Task goal> Looking at the entries below, state how many lines contain the word "Rendered". Give the number alone.

Stored dataset items:
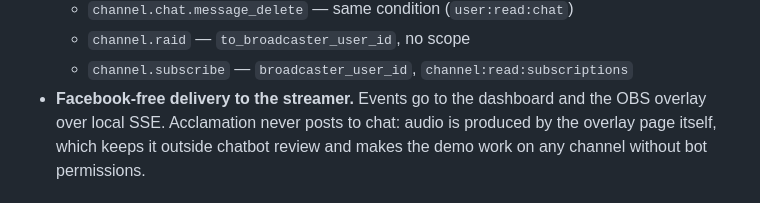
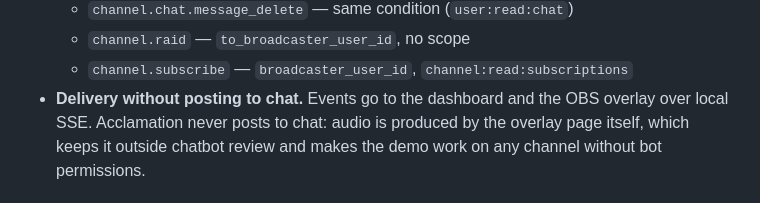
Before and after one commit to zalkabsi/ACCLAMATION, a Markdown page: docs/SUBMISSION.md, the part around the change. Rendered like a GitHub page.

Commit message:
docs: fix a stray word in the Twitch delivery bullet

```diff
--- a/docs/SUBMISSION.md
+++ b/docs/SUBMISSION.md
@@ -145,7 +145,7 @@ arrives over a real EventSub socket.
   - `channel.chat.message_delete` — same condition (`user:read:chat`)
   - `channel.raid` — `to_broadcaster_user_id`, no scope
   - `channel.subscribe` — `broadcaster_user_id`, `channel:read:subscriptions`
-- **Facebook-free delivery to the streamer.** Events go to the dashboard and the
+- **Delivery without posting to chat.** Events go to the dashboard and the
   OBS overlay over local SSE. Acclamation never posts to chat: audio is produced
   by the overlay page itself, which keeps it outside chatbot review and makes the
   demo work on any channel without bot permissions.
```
---
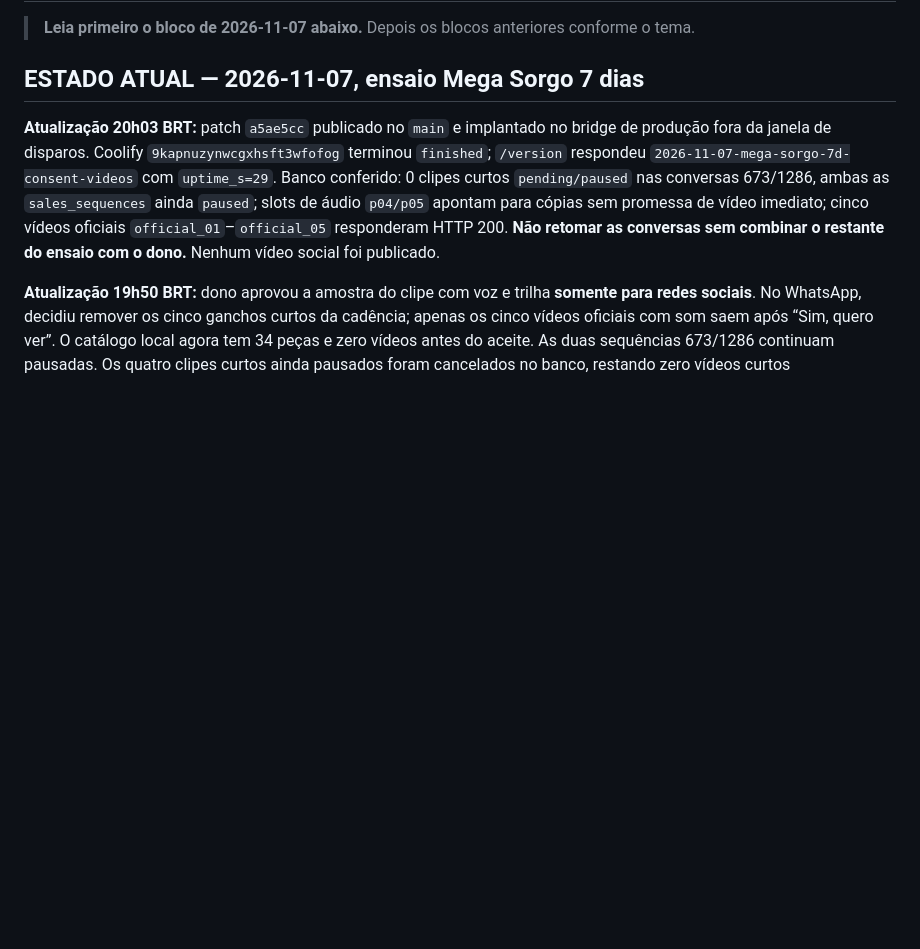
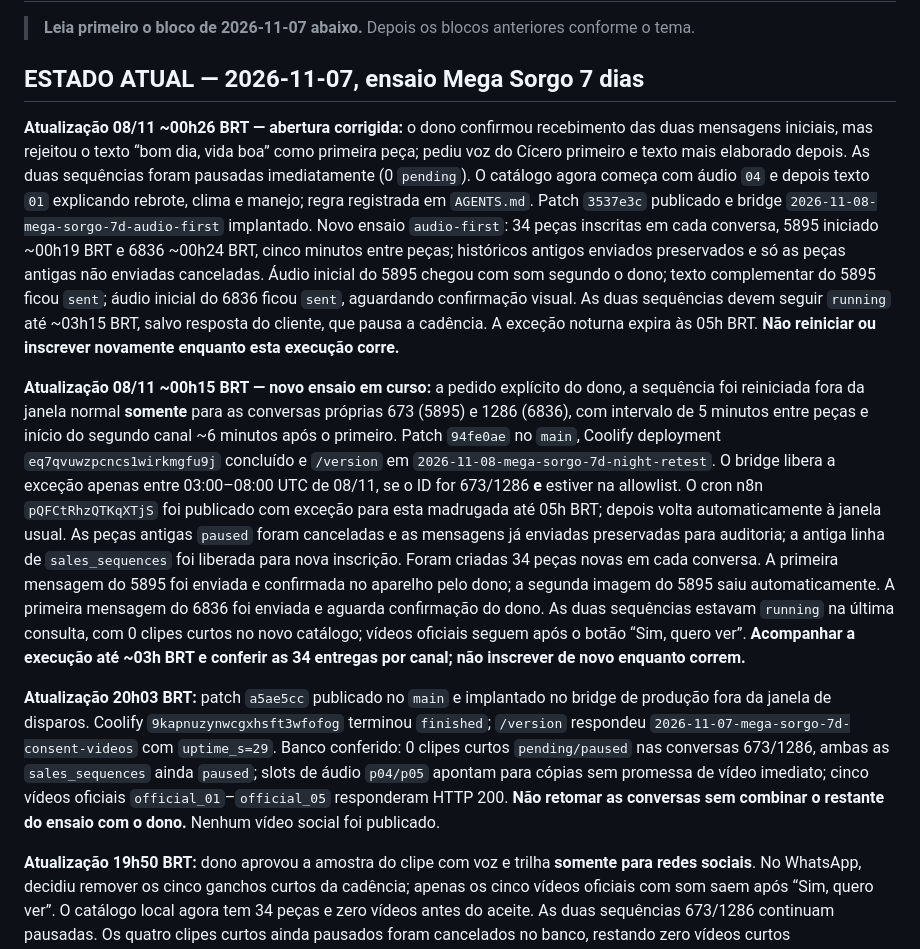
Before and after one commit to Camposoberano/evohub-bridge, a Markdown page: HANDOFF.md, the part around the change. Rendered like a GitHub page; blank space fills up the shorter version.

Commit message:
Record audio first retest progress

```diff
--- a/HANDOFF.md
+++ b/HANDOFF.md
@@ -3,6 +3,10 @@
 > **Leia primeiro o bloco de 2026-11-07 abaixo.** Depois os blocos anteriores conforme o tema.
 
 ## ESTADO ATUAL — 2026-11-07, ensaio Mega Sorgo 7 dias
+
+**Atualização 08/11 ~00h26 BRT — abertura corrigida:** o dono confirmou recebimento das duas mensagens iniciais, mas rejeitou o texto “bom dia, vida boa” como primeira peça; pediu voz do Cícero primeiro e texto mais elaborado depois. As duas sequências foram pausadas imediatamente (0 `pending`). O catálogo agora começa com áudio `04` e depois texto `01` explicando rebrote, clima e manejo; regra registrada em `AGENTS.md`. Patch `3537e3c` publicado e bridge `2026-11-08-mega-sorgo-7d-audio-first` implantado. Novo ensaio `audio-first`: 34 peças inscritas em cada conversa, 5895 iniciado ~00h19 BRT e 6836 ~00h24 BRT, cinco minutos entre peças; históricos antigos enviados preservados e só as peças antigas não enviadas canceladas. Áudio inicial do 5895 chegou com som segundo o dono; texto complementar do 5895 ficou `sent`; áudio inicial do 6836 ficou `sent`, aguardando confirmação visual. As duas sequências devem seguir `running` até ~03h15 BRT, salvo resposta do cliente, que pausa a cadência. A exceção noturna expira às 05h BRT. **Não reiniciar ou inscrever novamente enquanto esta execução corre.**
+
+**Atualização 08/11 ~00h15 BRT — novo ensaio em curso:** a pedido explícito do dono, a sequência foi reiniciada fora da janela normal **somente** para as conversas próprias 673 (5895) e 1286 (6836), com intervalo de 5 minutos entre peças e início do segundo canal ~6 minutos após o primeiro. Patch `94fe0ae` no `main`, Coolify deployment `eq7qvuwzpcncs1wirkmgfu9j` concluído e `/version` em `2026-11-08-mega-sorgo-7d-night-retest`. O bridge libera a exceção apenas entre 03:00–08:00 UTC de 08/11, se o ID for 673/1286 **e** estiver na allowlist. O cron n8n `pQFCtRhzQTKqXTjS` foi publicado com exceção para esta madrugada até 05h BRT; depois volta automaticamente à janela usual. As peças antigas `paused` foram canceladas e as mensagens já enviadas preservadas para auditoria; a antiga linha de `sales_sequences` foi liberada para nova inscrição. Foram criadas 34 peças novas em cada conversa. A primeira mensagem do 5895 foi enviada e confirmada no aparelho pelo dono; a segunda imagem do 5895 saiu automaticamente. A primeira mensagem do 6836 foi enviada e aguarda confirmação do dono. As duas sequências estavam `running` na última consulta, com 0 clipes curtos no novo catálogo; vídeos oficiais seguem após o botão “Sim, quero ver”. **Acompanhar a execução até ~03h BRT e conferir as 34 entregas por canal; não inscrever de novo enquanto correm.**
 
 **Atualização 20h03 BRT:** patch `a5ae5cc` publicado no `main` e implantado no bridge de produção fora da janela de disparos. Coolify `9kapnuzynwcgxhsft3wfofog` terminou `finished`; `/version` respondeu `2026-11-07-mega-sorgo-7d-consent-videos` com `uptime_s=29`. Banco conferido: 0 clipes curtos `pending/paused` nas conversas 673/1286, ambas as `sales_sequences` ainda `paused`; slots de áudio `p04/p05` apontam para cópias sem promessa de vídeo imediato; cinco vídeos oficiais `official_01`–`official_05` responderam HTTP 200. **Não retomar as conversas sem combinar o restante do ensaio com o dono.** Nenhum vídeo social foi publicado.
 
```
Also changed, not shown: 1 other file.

Exercise result> 2